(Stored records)
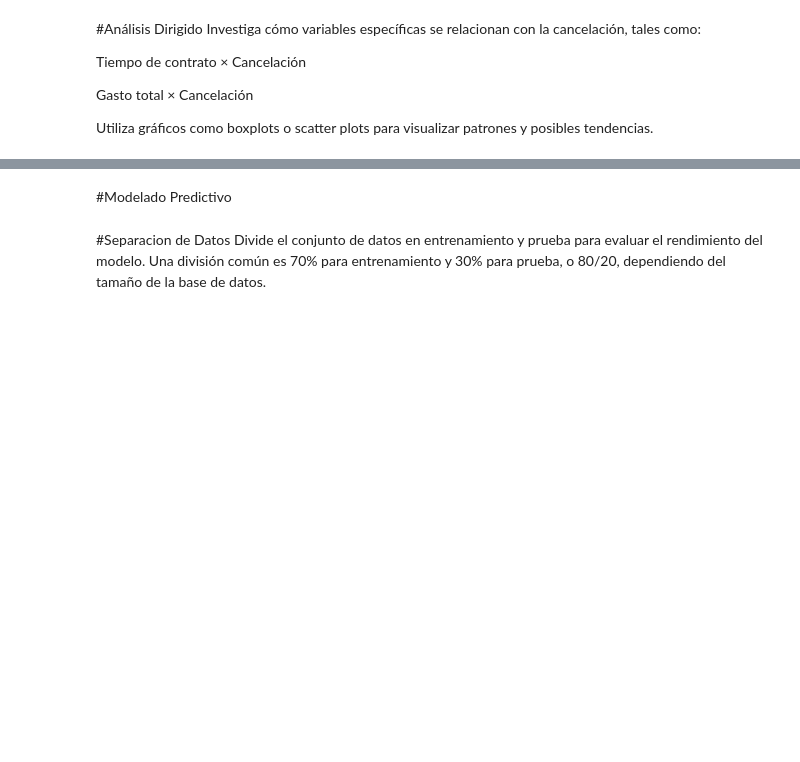
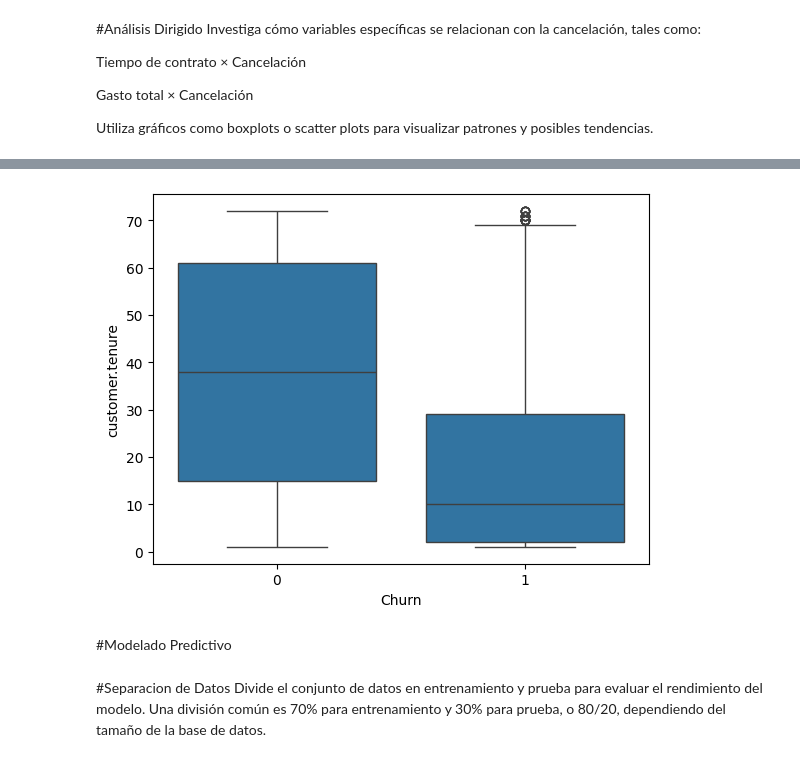
Before and after one commit to Raziedmar/telecomx-parte2-alura-latam, a Jupyter notebook: TelecomX_LATAM_Parte2.ipynb, the cells around one changed output, grey strips where cells are left out. Saved outputs shown, nothing was run; the diff lists cells and outputs as text; code cells hidden in the pictures; blank space fills up the shorter version.

```diff
--- a/TelecomX_LATAM_Parte2.ipynb
+++ b/TelecomX_LATAM_Parte2.ipynb
@@ -90,3 +206,14 @@ Utiliza gráficos como boxplots o scatter plots para visualizar patrones y posib
+# %%
+#Tenure VS Churns
+sns.boxplot(
+    data=df,
+    x="Churn",
+    y="customer.tenure"
+)
+
+plt.show()
+# %% [output]
+[figure, added]
 # %% [markdown]
 #Modelado Predictivo
 # %% [markdown]
```
Also changed, not shown: parts of 19 cells of this notebook.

● **WHAT IS REQUIRED**: Your answer should be one number, the count of lines in the records that contain the word "notebook".

● **TASK OUTPUT**: 2